Device drivers. Dell's FI process ensures that the correct, validated, and most recent available versions of network interface cards (NICs), SCSI host adapters, and RAID controllers are installed at the factory. These drivers are included on the Dell Server Assistant CD-ROM, if they are not part of the specific OS media that shipped with the server.
Dell also configures optimal system parameters (for example, Maximum Receive Buffer Size) for each OS. This enhances system performance for multiple NIC configurations based on which OS they are using. These actions virtually eliminate the chance that the customer will encounter any problems—from the moment the server is removed from the packaging to the time that the server is integrated into the customer's LAN. It also means the customer has all of the necessary media for re-installation of the software, if necessary.
Patches and updates. During the FI process, Dell installs the most recent support pack for the particular OS. This eliminates the need to download these files from the Internet.
Improved disk drive partitioning. Dell's new, improved disk partitioning strategy is to design unique partitioning programs for each OS and to maximize the capabilities of the particular OS. The most significant improvement is the NetWare partitioning program. The new program formats the first physical disk drive or RAID volume to be used as the boot drive. A DOS partition is created on this drive; that is the partition from which the OS is launched. Note: Dell configures this partition, including the CD-ROM extensions (MSCDEX) as an additional convenience to the customer. A portion of the drive is set up as a SYS partition, with the remainder of the drive space left free.
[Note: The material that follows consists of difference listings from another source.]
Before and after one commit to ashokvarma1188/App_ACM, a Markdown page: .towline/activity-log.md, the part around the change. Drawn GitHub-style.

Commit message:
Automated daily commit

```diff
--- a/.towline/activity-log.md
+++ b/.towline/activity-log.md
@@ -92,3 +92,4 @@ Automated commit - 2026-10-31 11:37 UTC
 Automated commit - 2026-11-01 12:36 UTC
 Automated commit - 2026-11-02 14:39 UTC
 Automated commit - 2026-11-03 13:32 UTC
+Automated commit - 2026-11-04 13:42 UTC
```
NetWare customers can then set up any remaining disk drives to suit their own preferences or business standards.
Dell delivers savings
Dell can deliver a wide variety of operating systems, factory installed, on any PowerEdge server. In minutes, even the novice customer can have a server ready to run. Dell also offers on-site custom installation services through Dell Custom Factory Integration and custom integration of previous versions of OS programs.
Using Dell Factory Install can produce quantifiable cost savings in resources and time for large, medium, and small businesses and public organizations.
Len Fischman (firstname.lastname@example.org) is a project manager for OS Development in the Enterprise Systems Group. Len served 20 years as an Air Force engineering officer. He has a B.S. in Industrial Engineering from the University of Nebraska at Omaha and an M.S. in Aviation Science Technology from Embry-Riddle Aeronautical University.